In the first iteration of Disney Infinity, there were quite a number of Pixar characters available for gamers to choose from, including from films such as The Incredibles, Monsters University, and Cars. When Disney Infinity 2.0 was said to feature Marvel super heroes, there was a question as to whether Disney and Pixar characters would appear. If you paid close attention to the teaser for the new game, you may have spotted Merida along with a few other Disney characters, albeit briefly. Now we have confirmation that Merida will, indeed, appear!
Annie Leibovitz is a famed photographer who has left indelible impressions with her images, from those of actors and singers to even the Queen of the United Kingdom. In 2007, Disney hired her to photograph celebrities made to appear as some of the iconic characters from the studio’s films. Out of that partnership, we have seen some gorgeous results, from Rachel Weisz as Snow White, to Penelope Cruz and Jeff Bridges as Belle and the Beast. Today, a new photo was revealed, and it is the first time a Pixar character has been featured. See actress Jessica Chastain transformed into Merida from Brave after the break!
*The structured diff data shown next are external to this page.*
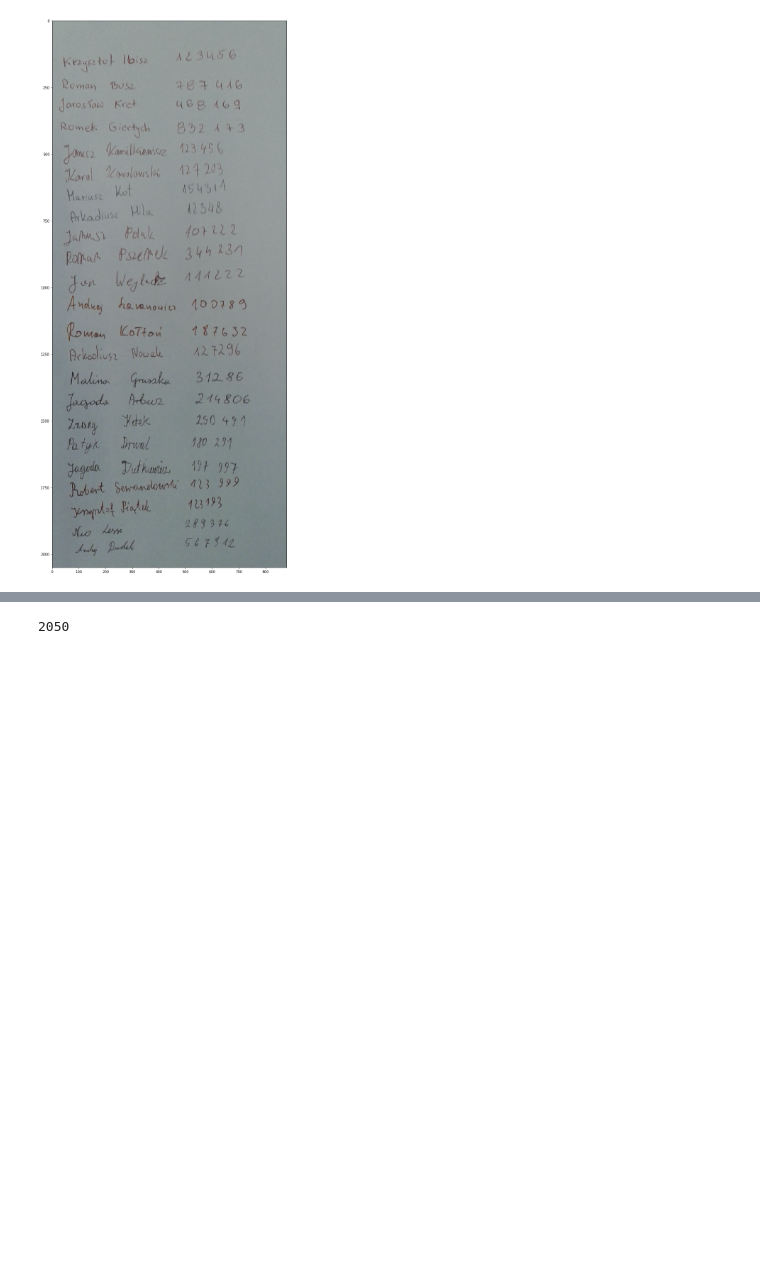
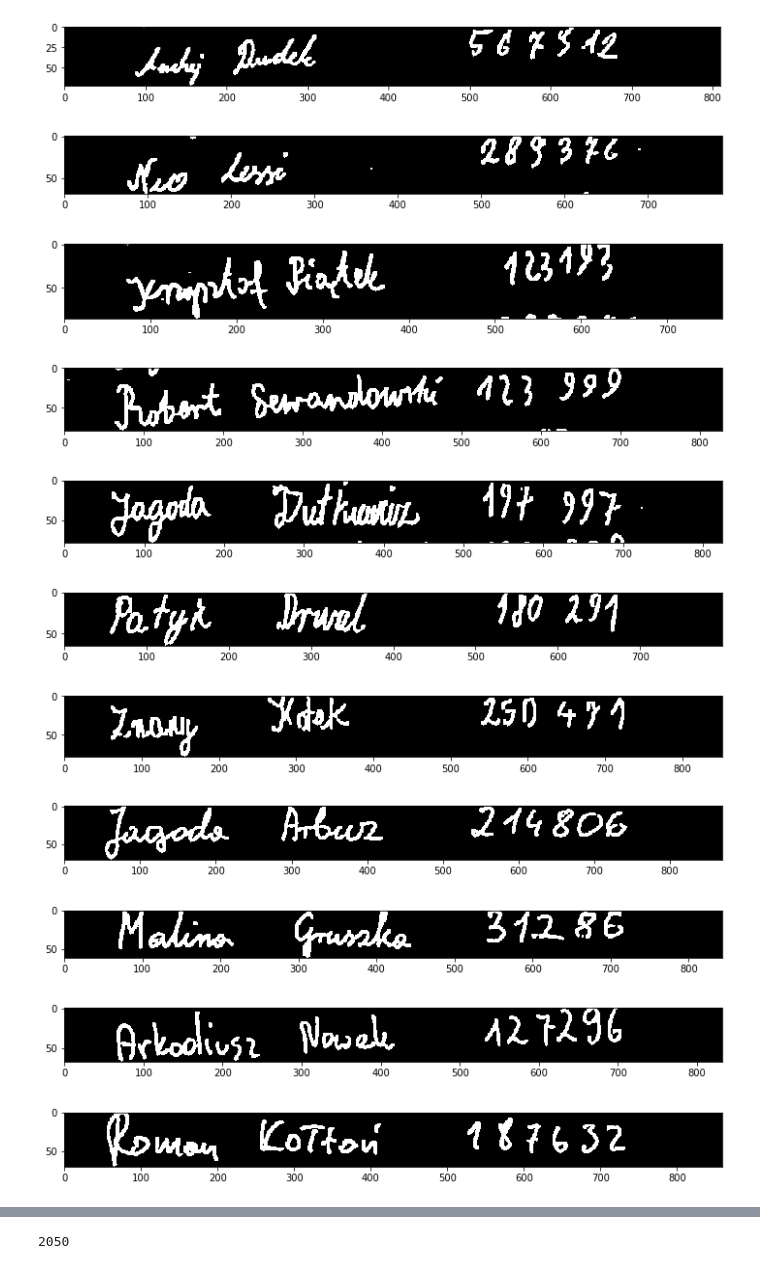
Before and after one commit to Warwick1156/PiRO2, a Jupyter notebook: ipynb/Row split.ipynb, the cells around one changed output, grey strips where cells are left out. Drawn from its saved outputs; the diff is of its cells as text; code cells hidden in the pictures; blank space fills up the shorter version.

Commit message:
Added new row splitting algorithm

```diff
--- a/ipynb/Row split.ipynb
+++ b/ipynb/Row split.ipynb
@@ -19,23 +19,21 @@ def to_binary(img, blockSize=11, constant=2):
 def denoise(img, strength=3, output=None, templateWindowSize=7, searchWindowSize=21):
     return cv.fastNlMeansDenoising(img, output, strength, templateWindowSize, searchWindowSize)
 # %%
-img = cv.imread("data/20.png")
+img = cv.imread("../data/20.png")
 img = img[250:2300, 120:1000]
-debug_plot_cv_img(img)
+# debug_plot_cv_img(img)
-# %% [output]
-[figure, removed]
-# %%
-def erode(img, kernel_size=2):
-    kernel = np.ones((kernel_size, kernel_size), np.uint8)
-    return cv.erode(img, kernel)
-
-def dilate(img, kernel_size=2):
-    kernel = np.ones((kernel_size, kernel_size), np.uint8)
-    return cv.dilate(img, kernel)
+# %%
+def dilate(img, kernel_size=2, kernel=None):
+    kernel = cv.getStructuringElement(cv.MORPH_ELLIPSE, (kernel_size, kernel_size)) if kernel is None else kernel
+    return cv.dilate(img, kernel)
+
+def erode(img, kernel_size=2, kernel=None):
+    kernel = cv.getStructuringElement(cv.MORPH_ELLIPSE, (kernel_size, kernel_size)) if kernel is None else kernel
+    return cv.erode(img, kernel)
 # %%
-def split_rows(binary_image, plot=True, threshold=2, show_rows=False, offset=0):
+def split_rows(binary_image, plot=True, threshold=2, show_rows=True, offset=0, angle_offset=0):
     aera = get_text_aera(binary_image)
-    rotated = rotate_text(aera, binary_image)
+    rotated = rotate_text(aera, binary_image, angle_offset)
     upper, lower = find_boundries(rotated, threshold)
 
     if plot:
@@ -48,10 +46,10 @@ def get_text_aera(binary_image):
     pts = cv.findNonZero(binary_image)
     return cv.minAreaRect(pts)
 
-def rotate_text(text_aera, binary_image):
+def rotate_text(text_aera, binary_image, angle_offset=0):
     (cx,cy), (w,h), ang = text_aera
 
-    M = cv.getRotationMatrix2D((cx,cy), ang, scale=1.0)
+    M = cv.getRotationMatrix2D((cx,cy), ang+angle_offset, scale=1.0)
     rotated = cv.warpAffine(binary_image, M, (img.shape[1], img.shape[0]))
     return rotated
 
@@ -70,34 +68,74 @@ def draw_boundries(img, upper, lower):
 
     for y in lower:
         cv.line(img, (0,y), (w, y), (0,255,0), 1)
 
     return img
 
 def split(img, upper, lower, show=False, offset=0):
     assert len(upper) == len(lower)
 
     rows = []
     for i in range(len(upper)):
         upper_boundry = max(0, upper[i] - offset)
         lower_boundry = min(img.shape[0], lower[i] + offset)
 #         image = img[upper[i]:lower[i], :]
         image = img[upper_boundry:lower_boundry, :]
         rows.append(image)
 
     if show:
         for row in rows:
             debug_plot_cv_img(row)
 
     return rows
 
 plt.rcParams.update({'figure.max_open_warning': 0})
-img = cv.imread("data/20.png")
+img = cv.imread("../data/20.png")
+
 img = img[250:2300, 120:1000]
 img = cv.GaussianBlur(img,(3,3),0)
 gray = cv.cvtColor(img, cv.COLOR_BGR2GRAY)
 
 ## (2) threshold
-th, threshed = cv.threshold(gray, 127, 255, cv.THRESH_BINARY_INV|cv.THRESH_OTSU)
-threshed = dilate(threshed, 20)
-split_rows(threshed, threshold=4, show_rows=True, offset=15)
+# th, threshed = cv.threshold(gray, 127, 255, cv.THRESH_BINARY_INV|cv.THRESH_OTSU)
+threshed = cv.adaptiveThreshold(gray, 255, cv.ADAPTIVE_THRESH_GAUSSIAN_C, cv.THRESH_BINARY_INV, 7,5)
+threshed = dilate(threshed, 4)
+threshed = erode(threshed, 2)
+# debug_plot_cv_img(threshed)
+# rows = split_rows(threshed, plot=False, threshold=2, show_rows=False, offset=10, angle_offset=0)
+
+from copy import deepcopy
+R = threshed
+R = deepcopy(R)
+kenel_rect = cv.getStructuringElement(cv.MORPH_RECT, (256, 4))
+#     R2 = erode(R, 0)
+R2 = deepcopy(R)
+# debug_plot_cv_img(R2)
+R2 = erode(R2, 4)
+R2 = dilate(R2, kernel=kenel_rect)
+# debug_plot_cv_img(R2)
+contours, _ = cv.findContours(R2, cv.RETR_TREE, cv.CHAIN_APPROX_SIMPLE)
+
+rows = []
+
+for i, c in enumerate(contours):
+    boundRect = cv.boundingRect(c)
+#     cv.rectangle(R, (int(boundRect[0]), int(boundRect[1])), \
+#         (int(boundRect[0]+boundRect[2]), int(boundRect[1]+boundRect[3])), (127,127,127), 2)
+
+    row = R[boundRect[1]:boundRect[1]+boundRect[3], boundRect[0]:boundRect[0]+boundRect[2]].copy()
+    rows.append(row)
+
+    debug_plot_cv_img(row)
+# words = split_rows(R,threshold=4, show_rows=True, offset=10, angle_offset=0)
 # %% [output]
+[figure, added]
+[figure, added]
+[figure, added]
+[figure, added]
+[figure, added]
+[figure, added]
+[figure, added]
+[figure, added]
+[figure, added]
+[figure, added]
+[figure, added]
```
Also changed, not shown: parts of 2 cells of this notebook, 6 other files.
Pixar may have a problem with a lack of female representation among its directors, but that’s not the case with many of its female characters. The concern over the disparity of active female characters in mainstream filmmaking has grown (rightly) louder over the last couple of years; though this has been a problem in big-budget films for a very long time, it’s become truly galling because it shows a perceived lack of progressivism in a culture that is often painted as being potentially too progressive. No doubt, there is a disturbing inequality in the number of male versus female directors, writers, and producers in Hollywood. Pixar may not be perfect, but to presume, as some have, that it is similarly failing in representing strong female characters in its films is wildly inaccurate.
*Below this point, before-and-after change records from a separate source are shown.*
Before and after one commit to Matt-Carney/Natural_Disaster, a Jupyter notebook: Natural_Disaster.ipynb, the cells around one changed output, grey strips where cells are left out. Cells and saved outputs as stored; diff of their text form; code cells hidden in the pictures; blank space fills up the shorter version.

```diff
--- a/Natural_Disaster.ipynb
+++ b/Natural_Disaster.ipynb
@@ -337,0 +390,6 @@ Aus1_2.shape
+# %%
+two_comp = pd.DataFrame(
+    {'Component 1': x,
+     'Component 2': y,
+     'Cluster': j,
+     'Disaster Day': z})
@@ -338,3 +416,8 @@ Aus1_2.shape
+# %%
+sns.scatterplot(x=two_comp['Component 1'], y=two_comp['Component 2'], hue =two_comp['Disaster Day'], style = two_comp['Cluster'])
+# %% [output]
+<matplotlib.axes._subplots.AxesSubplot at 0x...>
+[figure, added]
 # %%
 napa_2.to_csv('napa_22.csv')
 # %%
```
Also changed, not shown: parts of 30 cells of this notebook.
Everything in pop culture that we embrace goes through cycles. Something is introduced to the masses, who fall in love with it, and then, after a requisite amount of time, a backlash arises. This is different from a piece of art, whether it’s a film, TV show, or book, being analyzed and criticized from a subjective point of view. Instead, that which is initially beloved begins to wear thin on some members of its audiences even if they are the ones who changed, not the art itself. (Take, for instance, the current season of AMC’s Mad Men, which has received countless plaudits in the past but is now receiving more unfriendly reactions because it’s inherently the same show, unchanging in its sixth year.) Backlash can be vexing, but it is not uncommon. And so it makes sense that the last couple of years, for Pixar, have been full of such a negative turn.